**WHAT TO PRODUCE:** Provide the number of lines below containing the word "text", without any other words.

**DATASET CONTENT:**
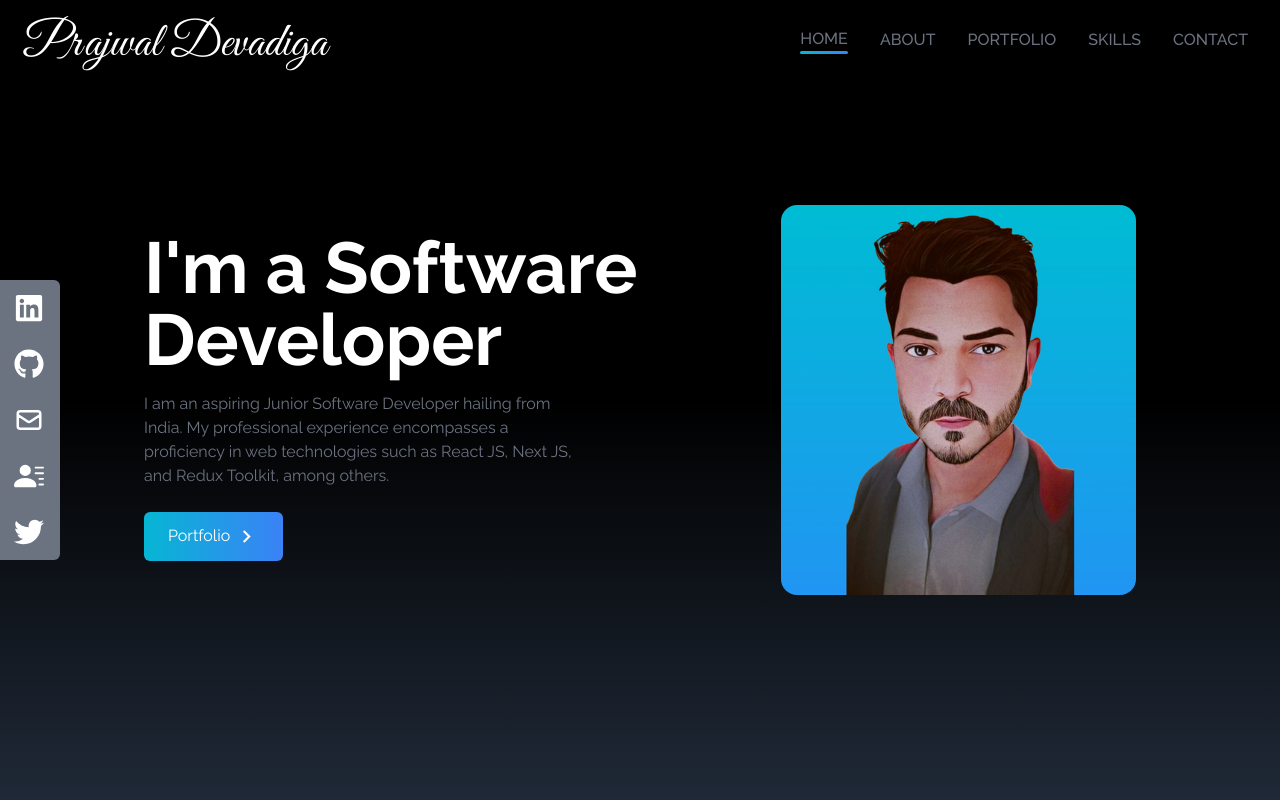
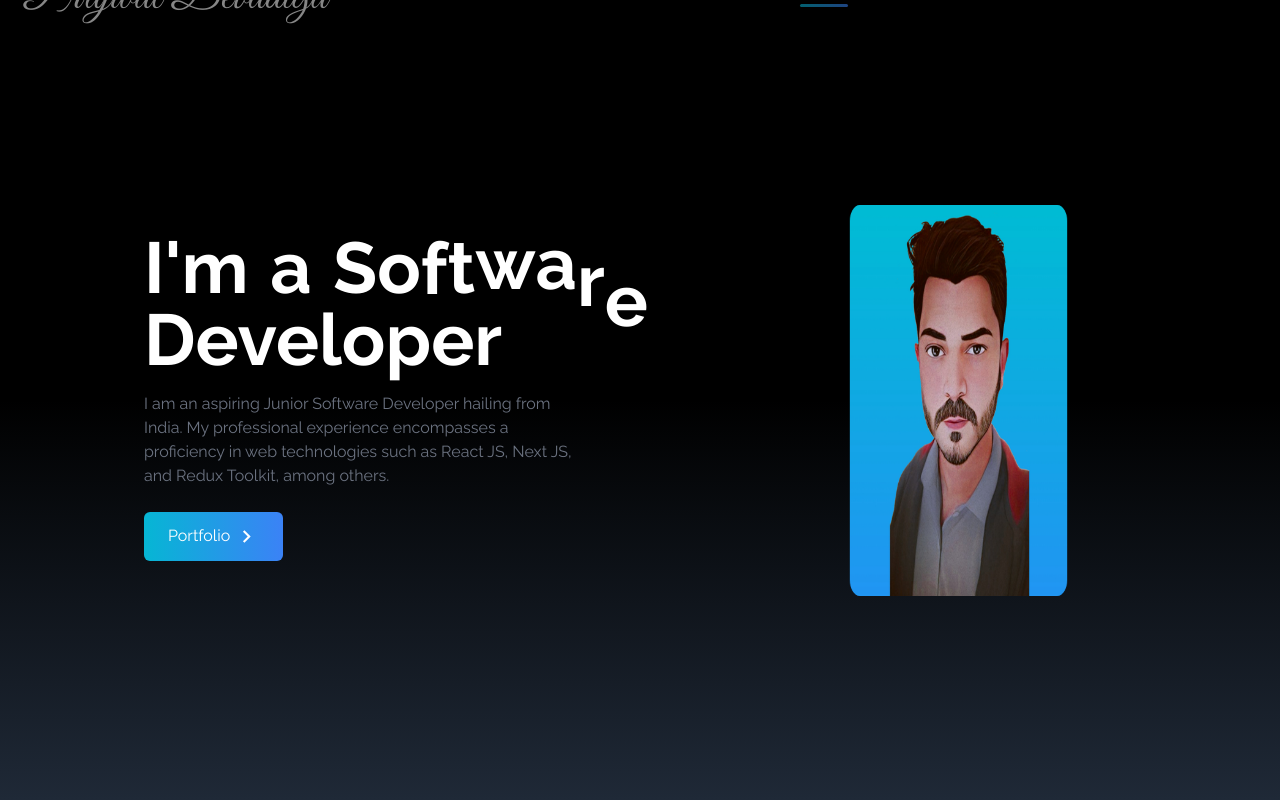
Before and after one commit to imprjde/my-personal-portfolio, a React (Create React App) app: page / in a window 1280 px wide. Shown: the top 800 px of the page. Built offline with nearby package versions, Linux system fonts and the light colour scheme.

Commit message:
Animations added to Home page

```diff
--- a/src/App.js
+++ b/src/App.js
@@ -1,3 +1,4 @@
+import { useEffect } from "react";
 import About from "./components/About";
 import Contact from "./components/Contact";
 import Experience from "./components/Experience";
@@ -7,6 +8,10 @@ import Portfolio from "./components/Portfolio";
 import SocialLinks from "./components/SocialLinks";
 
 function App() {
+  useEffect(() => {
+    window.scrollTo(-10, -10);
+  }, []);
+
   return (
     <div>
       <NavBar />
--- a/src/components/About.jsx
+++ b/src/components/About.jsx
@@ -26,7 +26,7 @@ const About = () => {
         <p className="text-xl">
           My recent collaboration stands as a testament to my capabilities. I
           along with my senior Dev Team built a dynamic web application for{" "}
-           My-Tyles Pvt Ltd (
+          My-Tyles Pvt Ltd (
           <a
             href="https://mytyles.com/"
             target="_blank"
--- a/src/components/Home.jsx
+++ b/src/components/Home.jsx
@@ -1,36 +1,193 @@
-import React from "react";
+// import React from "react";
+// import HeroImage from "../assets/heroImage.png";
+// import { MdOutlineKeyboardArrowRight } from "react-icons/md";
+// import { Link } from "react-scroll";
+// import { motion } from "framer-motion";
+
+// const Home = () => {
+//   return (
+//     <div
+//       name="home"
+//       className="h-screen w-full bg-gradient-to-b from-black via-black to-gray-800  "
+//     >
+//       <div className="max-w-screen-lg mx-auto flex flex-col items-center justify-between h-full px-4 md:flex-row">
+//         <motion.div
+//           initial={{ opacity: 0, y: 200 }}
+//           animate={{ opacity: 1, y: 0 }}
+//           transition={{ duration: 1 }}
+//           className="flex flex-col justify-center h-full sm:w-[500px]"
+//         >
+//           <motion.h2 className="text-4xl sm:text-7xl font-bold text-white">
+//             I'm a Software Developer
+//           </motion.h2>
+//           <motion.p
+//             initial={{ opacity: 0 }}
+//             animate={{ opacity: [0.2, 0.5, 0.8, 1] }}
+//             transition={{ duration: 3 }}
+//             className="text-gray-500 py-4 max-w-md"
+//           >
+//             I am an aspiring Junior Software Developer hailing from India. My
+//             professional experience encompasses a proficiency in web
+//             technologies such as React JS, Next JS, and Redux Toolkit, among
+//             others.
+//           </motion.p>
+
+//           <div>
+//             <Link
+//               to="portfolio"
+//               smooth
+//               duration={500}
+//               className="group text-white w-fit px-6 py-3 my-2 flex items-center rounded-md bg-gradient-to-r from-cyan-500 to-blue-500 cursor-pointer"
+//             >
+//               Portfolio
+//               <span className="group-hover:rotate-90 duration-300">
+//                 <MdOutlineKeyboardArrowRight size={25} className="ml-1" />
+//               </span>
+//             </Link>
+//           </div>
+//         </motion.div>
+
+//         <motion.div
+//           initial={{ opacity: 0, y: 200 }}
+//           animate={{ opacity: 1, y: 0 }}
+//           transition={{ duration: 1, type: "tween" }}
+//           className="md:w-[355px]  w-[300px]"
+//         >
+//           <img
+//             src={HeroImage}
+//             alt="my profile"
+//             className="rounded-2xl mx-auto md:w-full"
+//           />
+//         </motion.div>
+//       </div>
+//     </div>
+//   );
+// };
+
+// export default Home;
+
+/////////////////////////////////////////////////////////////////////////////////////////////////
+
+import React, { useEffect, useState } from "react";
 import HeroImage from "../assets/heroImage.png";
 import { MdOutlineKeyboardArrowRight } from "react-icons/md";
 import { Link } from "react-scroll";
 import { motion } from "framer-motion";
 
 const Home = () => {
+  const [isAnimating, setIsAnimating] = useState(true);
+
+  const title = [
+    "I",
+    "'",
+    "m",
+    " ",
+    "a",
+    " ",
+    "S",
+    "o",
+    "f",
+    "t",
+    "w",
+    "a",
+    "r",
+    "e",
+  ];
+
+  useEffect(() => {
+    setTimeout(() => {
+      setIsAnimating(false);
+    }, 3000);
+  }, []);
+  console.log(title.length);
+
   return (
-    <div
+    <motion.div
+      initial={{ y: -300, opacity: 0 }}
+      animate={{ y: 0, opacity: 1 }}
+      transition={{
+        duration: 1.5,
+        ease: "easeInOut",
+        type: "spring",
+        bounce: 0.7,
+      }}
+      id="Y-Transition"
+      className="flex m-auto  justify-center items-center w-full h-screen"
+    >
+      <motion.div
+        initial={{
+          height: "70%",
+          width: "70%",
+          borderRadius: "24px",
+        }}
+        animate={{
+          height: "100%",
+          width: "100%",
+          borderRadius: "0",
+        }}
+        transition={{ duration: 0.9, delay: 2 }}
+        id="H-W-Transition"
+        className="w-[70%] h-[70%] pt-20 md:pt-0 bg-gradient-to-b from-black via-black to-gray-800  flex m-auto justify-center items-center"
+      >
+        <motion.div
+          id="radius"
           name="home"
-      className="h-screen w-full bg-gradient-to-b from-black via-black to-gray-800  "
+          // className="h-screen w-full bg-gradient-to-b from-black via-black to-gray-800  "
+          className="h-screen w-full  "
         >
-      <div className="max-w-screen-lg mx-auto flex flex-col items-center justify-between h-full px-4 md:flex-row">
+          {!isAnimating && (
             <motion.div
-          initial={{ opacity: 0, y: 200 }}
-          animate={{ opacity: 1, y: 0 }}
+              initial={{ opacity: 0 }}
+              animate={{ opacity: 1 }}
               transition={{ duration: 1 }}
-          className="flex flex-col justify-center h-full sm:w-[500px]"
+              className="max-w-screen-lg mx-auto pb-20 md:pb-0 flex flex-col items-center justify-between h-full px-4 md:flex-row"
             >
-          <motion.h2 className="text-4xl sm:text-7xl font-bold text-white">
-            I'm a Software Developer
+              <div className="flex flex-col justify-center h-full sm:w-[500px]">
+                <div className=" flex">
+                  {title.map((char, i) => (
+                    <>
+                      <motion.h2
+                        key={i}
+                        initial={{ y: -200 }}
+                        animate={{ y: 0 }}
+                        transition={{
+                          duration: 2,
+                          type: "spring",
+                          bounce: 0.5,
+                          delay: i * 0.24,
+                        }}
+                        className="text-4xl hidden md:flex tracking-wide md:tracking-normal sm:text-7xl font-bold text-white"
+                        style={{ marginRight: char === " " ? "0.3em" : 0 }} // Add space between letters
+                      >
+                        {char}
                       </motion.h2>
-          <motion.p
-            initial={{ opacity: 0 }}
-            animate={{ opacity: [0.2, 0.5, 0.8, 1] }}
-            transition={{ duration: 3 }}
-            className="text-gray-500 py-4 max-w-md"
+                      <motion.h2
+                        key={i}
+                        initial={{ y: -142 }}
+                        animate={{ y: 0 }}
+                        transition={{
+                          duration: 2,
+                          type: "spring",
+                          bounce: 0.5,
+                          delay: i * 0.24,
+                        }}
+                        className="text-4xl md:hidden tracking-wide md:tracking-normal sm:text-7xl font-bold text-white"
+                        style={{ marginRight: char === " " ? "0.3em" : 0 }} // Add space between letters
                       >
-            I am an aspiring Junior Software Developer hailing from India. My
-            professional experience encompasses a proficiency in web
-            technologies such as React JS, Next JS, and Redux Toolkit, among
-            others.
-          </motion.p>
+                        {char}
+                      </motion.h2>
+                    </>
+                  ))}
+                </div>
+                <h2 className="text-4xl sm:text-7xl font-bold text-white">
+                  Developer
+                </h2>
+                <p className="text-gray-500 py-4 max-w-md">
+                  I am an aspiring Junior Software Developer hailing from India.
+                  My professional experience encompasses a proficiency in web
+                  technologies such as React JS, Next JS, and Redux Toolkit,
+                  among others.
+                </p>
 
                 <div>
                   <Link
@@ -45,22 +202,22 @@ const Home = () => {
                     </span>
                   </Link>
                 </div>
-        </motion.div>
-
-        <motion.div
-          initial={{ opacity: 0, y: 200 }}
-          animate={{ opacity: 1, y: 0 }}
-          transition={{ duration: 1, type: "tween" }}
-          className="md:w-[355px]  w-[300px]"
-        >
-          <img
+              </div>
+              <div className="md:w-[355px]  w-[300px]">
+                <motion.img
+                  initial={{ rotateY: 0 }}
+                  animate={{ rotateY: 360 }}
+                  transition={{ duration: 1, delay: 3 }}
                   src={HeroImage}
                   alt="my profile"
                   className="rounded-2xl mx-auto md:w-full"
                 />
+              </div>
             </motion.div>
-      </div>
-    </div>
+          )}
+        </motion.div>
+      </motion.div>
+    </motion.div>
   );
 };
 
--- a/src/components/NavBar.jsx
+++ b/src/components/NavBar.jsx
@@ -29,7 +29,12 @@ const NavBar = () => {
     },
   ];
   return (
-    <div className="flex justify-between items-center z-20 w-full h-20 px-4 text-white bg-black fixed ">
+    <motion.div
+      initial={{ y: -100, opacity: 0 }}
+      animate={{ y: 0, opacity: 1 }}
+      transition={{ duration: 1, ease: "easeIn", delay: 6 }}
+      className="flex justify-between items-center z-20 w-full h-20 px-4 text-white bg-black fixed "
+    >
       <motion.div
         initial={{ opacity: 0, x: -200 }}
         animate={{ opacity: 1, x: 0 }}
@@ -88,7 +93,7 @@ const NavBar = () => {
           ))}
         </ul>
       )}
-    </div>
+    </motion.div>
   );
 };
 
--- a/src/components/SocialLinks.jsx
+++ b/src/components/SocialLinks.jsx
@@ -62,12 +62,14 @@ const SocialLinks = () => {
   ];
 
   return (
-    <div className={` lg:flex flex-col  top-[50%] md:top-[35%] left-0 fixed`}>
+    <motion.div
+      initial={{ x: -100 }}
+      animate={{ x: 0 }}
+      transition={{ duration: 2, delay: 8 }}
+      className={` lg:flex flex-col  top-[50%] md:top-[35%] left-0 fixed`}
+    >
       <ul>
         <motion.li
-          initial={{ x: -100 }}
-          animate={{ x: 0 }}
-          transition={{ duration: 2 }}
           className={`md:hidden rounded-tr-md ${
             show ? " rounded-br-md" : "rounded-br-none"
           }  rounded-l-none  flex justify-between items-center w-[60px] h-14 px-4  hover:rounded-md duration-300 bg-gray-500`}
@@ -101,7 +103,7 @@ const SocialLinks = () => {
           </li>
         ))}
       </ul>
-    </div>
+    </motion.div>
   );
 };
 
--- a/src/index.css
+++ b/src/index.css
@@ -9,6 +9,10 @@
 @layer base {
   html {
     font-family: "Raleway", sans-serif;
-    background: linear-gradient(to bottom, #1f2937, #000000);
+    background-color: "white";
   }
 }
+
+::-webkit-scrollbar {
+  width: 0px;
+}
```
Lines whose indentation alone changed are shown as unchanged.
---
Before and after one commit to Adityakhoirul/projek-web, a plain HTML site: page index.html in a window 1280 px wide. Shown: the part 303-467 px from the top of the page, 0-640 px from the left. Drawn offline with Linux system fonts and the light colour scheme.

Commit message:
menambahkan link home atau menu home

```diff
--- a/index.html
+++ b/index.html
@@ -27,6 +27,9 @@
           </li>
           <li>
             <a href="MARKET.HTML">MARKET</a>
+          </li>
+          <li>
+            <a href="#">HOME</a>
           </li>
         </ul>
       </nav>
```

**RESULT:** 12